[EXERCISE MATERIAL — start]

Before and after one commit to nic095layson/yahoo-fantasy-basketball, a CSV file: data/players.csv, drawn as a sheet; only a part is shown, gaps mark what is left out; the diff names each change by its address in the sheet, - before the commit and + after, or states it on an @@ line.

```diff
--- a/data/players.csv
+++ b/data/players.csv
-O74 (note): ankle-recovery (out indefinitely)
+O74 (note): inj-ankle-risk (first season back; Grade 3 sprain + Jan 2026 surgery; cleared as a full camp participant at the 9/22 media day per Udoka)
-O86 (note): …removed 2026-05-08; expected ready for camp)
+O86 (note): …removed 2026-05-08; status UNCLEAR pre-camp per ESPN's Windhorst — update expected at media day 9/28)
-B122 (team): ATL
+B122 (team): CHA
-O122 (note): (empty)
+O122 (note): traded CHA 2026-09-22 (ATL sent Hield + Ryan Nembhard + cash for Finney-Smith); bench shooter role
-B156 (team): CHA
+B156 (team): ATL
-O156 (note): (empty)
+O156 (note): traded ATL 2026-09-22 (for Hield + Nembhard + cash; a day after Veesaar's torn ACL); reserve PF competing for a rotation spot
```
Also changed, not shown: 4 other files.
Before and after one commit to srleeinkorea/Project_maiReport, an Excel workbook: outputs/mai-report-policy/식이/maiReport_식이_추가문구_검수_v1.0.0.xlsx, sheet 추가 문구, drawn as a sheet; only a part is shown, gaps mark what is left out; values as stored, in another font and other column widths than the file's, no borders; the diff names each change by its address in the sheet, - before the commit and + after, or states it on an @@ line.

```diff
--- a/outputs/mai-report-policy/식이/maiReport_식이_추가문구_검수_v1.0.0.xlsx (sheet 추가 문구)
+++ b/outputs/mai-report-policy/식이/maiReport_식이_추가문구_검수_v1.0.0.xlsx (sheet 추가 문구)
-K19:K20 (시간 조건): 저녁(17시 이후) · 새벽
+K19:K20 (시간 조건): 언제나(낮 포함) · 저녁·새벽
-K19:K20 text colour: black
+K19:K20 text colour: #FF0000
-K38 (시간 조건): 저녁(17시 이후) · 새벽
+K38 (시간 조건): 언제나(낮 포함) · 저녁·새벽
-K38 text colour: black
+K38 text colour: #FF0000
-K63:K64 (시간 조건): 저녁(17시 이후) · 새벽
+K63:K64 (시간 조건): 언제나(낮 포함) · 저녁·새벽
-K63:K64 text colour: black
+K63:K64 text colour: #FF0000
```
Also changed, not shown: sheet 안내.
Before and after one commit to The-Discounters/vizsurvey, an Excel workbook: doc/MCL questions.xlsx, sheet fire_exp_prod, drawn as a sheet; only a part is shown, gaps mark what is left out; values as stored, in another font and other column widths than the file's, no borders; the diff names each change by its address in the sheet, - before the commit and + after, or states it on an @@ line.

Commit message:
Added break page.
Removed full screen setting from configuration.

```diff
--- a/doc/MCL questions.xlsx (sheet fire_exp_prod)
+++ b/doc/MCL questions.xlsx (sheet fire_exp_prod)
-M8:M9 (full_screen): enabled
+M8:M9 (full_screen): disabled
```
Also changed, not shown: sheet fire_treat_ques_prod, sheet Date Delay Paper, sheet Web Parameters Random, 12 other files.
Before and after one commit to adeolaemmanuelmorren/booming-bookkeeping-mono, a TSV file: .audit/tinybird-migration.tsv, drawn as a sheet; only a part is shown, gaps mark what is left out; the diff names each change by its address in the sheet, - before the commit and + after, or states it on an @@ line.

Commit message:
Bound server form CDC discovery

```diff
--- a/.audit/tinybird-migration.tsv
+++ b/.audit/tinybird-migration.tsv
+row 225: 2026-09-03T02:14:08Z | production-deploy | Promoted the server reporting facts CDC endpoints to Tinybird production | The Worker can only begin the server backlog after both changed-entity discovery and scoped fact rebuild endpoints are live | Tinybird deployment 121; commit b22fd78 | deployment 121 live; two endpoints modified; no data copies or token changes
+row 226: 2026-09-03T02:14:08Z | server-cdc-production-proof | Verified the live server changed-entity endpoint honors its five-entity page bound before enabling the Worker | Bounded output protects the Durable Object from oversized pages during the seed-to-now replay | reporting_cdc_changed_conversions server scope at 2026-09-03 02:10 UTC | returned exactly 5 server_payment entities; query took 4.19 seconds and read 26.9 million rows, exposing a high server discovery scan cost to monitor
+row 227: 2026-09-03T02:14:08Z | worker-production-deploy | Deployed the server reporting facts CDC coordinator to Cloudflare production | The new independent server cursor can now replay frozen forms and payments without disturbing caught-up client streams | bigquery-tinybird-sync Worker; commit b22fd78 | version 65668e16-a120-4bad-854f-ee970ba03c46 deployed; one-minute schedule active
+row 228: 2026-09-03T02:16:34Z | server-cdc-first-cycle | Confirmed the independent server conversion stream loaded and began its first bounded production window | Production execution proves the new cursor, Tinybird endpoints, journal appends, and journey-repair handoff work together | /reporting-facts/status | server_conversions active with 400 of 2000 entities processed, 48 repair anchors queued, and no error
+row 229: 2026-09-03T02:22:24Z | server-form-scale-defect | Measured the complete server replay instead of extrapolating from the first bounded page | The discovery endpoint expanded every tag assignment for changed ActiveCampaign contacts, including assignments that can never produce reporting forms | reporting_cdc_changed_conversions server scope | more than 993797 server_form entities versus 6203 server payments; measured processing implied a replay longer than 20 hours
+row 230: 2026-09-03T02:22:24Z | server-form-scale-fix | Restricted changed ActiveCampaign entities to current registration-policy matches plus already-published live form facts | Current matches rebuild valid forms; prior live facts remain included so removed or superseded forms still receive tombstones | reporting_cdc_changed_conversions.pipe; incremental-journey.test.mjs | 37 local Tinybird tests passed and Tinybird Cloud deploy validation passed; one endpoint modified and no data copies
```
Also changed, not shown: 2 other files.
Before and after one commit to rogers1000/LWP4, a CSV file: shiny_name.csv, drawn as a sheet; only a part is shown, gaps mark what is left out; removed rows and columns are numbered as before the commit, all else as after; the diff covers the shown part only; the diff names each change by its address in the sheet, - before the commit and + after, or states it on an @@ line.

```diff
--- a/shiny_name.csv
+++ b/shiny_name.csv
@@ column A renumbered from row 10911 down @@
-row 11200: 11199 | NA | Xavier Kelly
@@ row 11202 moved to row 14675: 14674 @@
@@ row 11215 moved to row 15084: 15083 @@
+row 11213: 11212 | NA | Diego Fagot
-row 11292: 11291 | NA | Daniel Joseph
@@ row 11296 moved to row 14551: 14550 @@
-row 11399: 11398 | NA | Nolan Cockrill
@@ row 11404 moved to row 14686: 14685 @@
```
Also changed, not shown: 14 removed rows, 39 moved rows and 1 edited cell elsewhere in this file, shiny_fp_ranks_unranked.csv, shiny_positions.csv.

[EXERCISE MATERIAL — finish]

Write only the number of lines in the records that include the word "Also".

## TASK ANSWER
5